A few weeks ago, my wife and I were talking about Christ and how he never gives up on his relationship with us. We were talking about how he is perfect, and understands us, and wants us to be like him and his Father. And we were talking about how he loves us so much that he leaves it up to us, and doesn’t force us. Lastly, we talked about how he never gives up on us.
Then my wife reminded me of a friend of mine who I’d been avoiding, who had been really hateful to me, and hurt me badly, and we hadn’t spoken in years. He’d quit the church and tried hard to get me to quit, calling me intellectually dishonest for believing in God and Evolution. My wife reminded me that as Christ doesn’t quit loving, and neither should I.
As a man, I began thinking of How th Scriptures do say that “The Spirit shall not always strive with man.” and how Christ does quit in his efforts to reach some. Then I thought about how this could be: How does Christ quit on us? There is only one reason I can think of why Christ would back off. That is because it would be more painful for us for him to continue than for him to go on. It’s not his own pain Christ was concerned with, but it is our pain. He lets go and steps away because he knows it hurts us more for him to hold on sometimes. He allows us to “shrink” away.
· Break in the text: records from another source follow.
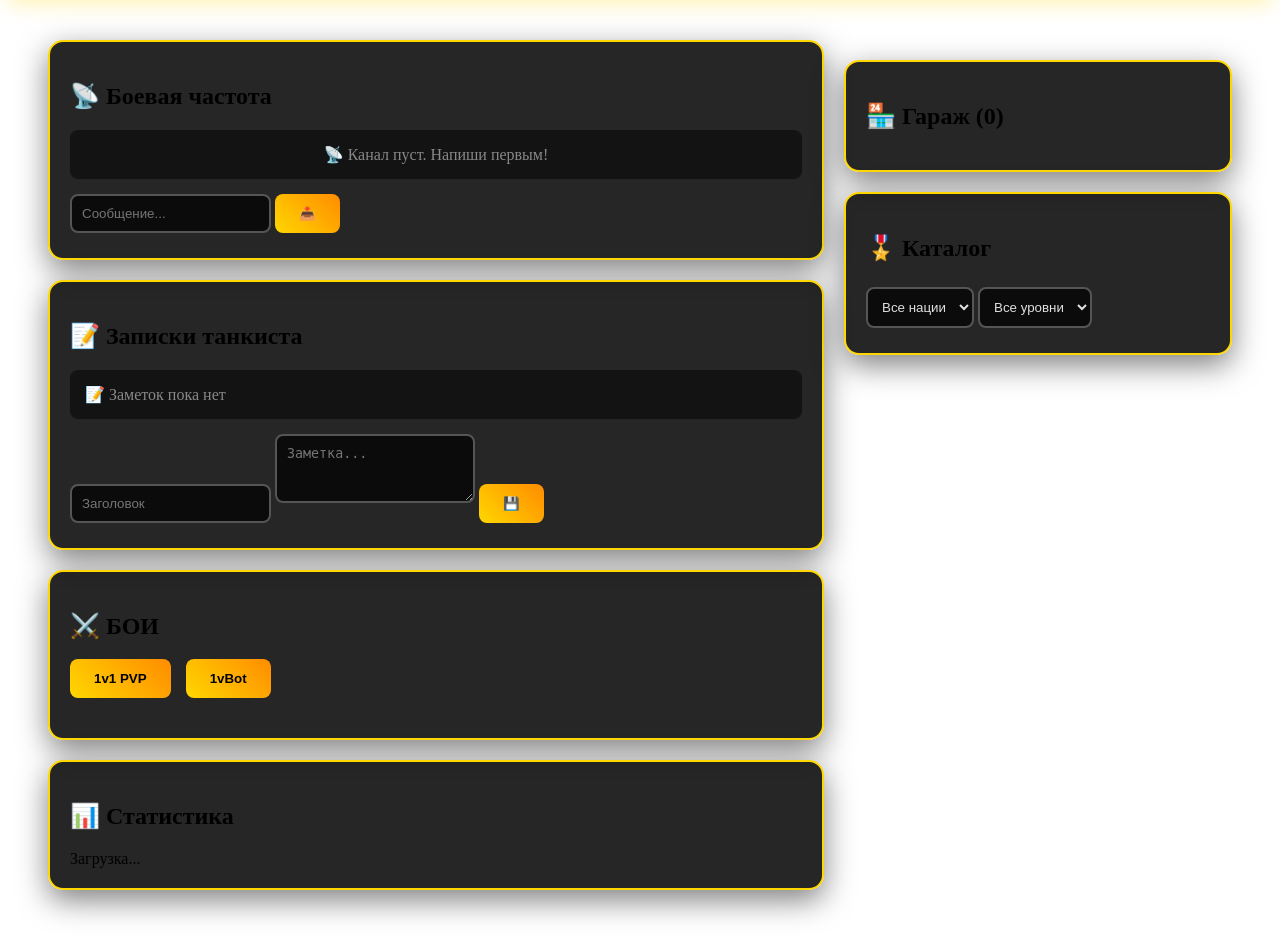
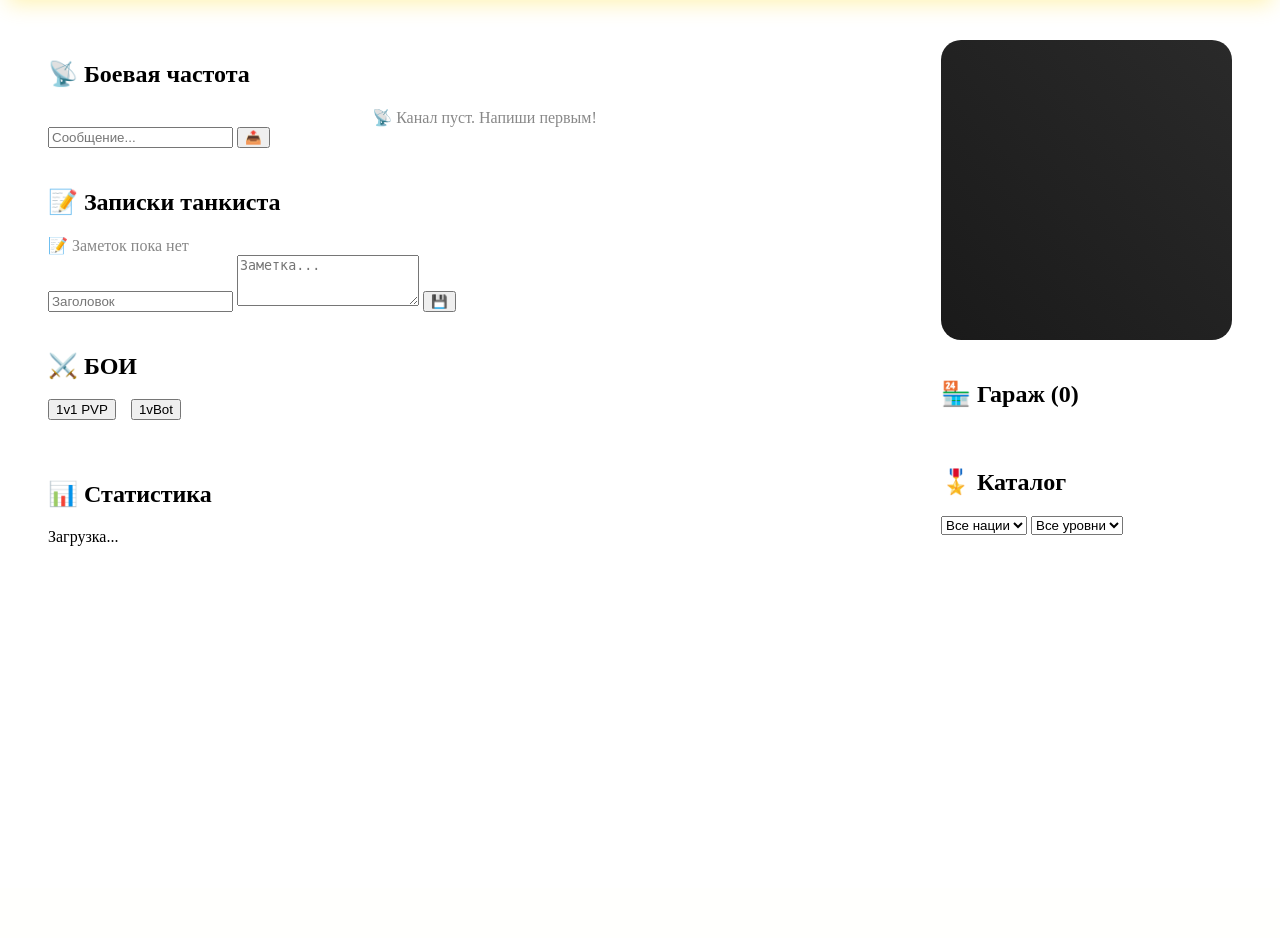
Before and after one commit to lCatapl/-3AnUCKU_TAHKUCTA, a Flask app: page / in a window 1280 px wide. Shown: the part 98-1036 px from the top of the page. After the commit the page ends 644 px from the top, so only its background shows below. Run offline with Flask 3, Linux system fonts and the light colour scheme; data that the repository does not hold is empty.

Commit message:
Update style.css

```diff
--- a/static/style.css
+++ b/static/style.css
@@ -1,110 +1,31 @@
 .main-container {
     display: flex;
-    min-height: calc(100vh - 60px);
+    min-height: 100vh;
     gap: 20px;
     padding: 20px;
-    max-width: 1400px;
-    margin: 0 auto;
 }
-
 .left-panel {
-    flex: 2; /* 2/3 ширины */
+    flex: 3; /* 75% */
     display: flex;
     flex-direction: column;
     gap: 20px;
 }
-
 .right-panel {
-    flex: 1; /* 1/3 ширины */
+    flex: 1; /* 25% */
     display: flex;
     flex-direction: column;
     gap: 20px;
 }
-
-.hud, .section {
-    background: rgba(0,0,0,0.85);
-    border: 2px solid #ffd700;
-    border-radius: 15px;
-    padding: 20px;
-    box-shadow: 0 10px 30px rgba(0,0,0,0.5);
+.tank-zone {
+    height: 300px;
+    background: linear-gradient(45deg, #1a1a1a, #2a2a2a);
+    border-radius: 20px;
+    position: relative;
+    overflow: hidden;
 }
-
-.hud h1 {
-    color: #ffd700;
-    text-align: center;
-    margin-bottom: 20px;
-    text-shadow: 0 0 20px #ffd700;
-}
-
-button {
-    background: linear-gradient(45deg, #ffd700, #ff8c00);
-    border: none;
-    padding: 12px 24px;
-    color: #000;
-    font-weight: bold;
-    border-radius: 8px;
-    cursor: pointer;
-    transition: all 0.3s;
-}
-
-button:hover {
-    transform: scale(1.05);
-    box-shadow: 0 5px 20px rgba(255,215,0,0.4);
-}
-
-input, select, textarea {
-    background: rgba(0,0,0,0.7);
-    border: 2px solid #555;
-    color: #e0e0e0;
-    padding: 10px;
-    border-radius: 8px;
-    margin: 5px 0;
-}
-
-#chat-container, #notes-list {
-    background: rgba(0,0,0,0.5);
-    border-radius: 8px;
-    padding: 15px;
-    max-height: 200px;
-    overflow-y: auto;
-    margin: 10px 0;
-}
-
-.tank-grid {
-    display: grid;
-    grid-template-columns: repeat(auto-fill, minmax(120px, 1fr));
-    gap: 10px;
-    max-height: 500px;
-    overflow-y: auto;
-}
-
-.tank-card {
-    background: linear-gradient(145deg, #3a3a3a, #222);
-    border: 2px solid #666;
-    border-radius: 10px;
-    padding: 10px;
-    cursor: pointer;
-    transition: all 0.3s;
-    text-align: center;
-    font-size: 12px;
-}
-
-.tank-card:hover {
-    border-color: #ffd700;
-    transform: translateY(-5px);
-    box-shadow: 0 10px 25px rgba(255,215,0,0.3);
-}
-
-.tank-info {
-    position: fixed;
+.tank-container {
+    position: absolute;
     top: 50%;
     left: 50%;
     transform: translate(-50%, -50%);
-    background: rgba(0,0,0,0.95);
-    border: 3px solid #ffd700;
-    border-radius: 15px;
-    padding: 30px;
-    max-width: 500px;
-    z-index: 1000;
-    display: none;
 }
```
This is kind of what I think is happening here in this life, Our Father in Heaven saw it would cause us more pain in the pre-existence if we were’nt able to progress. Joseph Smith once said that in the preexistence that we were oppressed, and the primary reason for gaining a body was to be free from this oppression. I think part of that freedom is freedom from the presence of God. It is God quitting. Cutting his apron strings, He let go, like the old cliched of when you love some one. If we love him, we’ll come back, right?
When I was in High School I dated this girl, we dated for six years, she slept with some other guy, and we broke up. I was crushed. I hurt all over. I wanted her back so badly, but after a while, when the guy moved away, and she was lonely and came back, I realized, as much as I wanted to be with her, to have ger be my life again, I had to let her go, because the pain we caused each other together was to great. I was hurting her, she was hurting me. We were bad people. In that pain, I, a wanna be atheist, called out to God and asked him to make the pain stop. A year and five months later, I joined the church, and the pain was gone. Looking back, I learned a lot from that year of pain. I learned a lot about letting go. I learned there is a God, and I am not him.
And I am not Jesus. Jesus quits because he knows it would be more painful for us if he continued. I have no such knowledge. Last night, I had dinner with my friend, grateful not to know, grateful for the ability to quit. To quit being angry. To quit feeling upset. To let go.